- [Required work]: Nothing is to be altered; the data must be repeated exactly.

- [Modification records]:

——

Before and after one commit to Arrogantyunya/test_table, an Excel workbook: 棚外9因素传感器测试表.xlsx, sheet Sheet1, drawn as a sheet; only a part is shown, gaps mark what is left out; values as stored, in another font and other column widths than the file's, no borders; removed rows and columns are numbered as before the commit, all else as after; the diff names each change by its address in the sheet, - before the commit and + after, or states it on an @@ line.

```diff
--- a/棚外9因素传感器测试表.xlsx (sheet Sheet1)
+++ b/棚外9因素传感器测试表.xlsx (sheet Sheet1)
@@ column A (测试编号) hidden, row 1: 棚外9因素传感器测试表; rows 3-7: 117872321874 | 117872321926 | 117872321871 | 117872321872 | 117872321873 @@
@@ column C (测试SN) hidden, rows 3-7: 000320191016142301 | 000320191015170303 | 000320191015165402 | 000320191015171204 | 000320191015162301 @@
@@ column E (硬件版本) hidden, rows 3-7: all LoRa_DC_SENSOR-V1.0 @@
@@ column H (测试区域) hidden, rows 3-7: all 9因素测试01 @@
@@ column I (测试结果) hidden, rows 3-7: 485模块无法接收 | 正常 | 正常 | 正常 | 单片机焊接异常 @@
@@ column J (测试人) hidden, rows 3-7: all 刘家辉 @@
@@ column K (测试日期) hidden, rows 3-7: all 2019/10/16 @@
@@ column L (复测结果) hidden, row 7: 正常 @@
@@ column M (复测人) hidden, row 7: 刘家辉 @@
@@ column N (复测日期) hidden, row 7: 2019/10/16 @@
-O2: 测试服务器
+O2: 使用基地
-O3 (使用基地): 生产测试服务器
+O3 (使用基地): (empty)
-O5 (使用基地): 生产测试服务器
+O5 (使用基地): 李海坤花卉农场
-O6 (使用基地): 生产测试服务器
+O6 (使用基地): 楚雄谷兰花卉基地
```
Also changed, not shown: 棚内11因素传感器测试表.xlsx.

——

- [Task result]:
Before and after one commit to Arrogantyunya/test_table, an Excel workbook: 棚外9因素传感器测试表.xlsx, sheet Sheet1, drawn as a sheet; only a part is shown, gaps mark what is left out; values as stored, in another font and other column widths than the file's, no borders; removed rows and columns are numbered as before the commit, all else as after; the diff names each change by its address in the sheet, - before the commit and + after, or states it on an @@ line.

```diff
--- a/棚外9因素传感器测试表.xlsx (sheet Sheet1)
+++ b/棚外9因素传感器测试表.xlsx (sheet Sheet1)
@@ column A (测试编号) hidden, row 1: 棚外9因素传感器测试表; rows 3-7: 117872321874 | 117872321926 | 117872321871 | 117872321872 | 117872321873 @@
@@ column C (测试SN) hidden, rows 3-7: 000320191016142301 | 000320191015170303 | 000320191015165402 | 000320191015171204 | 000320191015162301 @@
@@ column E (硬件版本) hidden, rows 3-7: all LoRa_DC_SENSOR-V1.0 @@
@@ column H (测试区域) hidden, rows 3-7: all 9因素测试01 @@
@@ column I (测试结果) hidden, rows 3-7: 485模块无法接收 | 正常 | 正常 | 正常 | 单片机焊接异常 @@
@@ column J (测试人) hidden, rows 3-7: all 刘家辉 @@
@@ column K (测试日期) hidden, rows 3-7: all 2019/10/16 @@
@@ column L (复测结果) hidden, row 7: 正常 @@
@@ column M (复测人) hidden, row 7: 刘家辉 @@
@@ column N (复测日期) hidden, row 7: 2019/10/16 @@
-O2: 测试服务器
+O2: 使用基地
-O3 (使用基地): 生产测试服务器
+O3 (使用基地): (empty)
-O5 (使用基地): 生产测试服务器
+O5 (使用基地): 李海坤花卉农场
-O6 (使用基地): 生产测试服务器
+O6 (使用基地): 楚雄谷兰花卉基地
```
Also changed, not shown: 棚内11因素传感器测试表.xlsx.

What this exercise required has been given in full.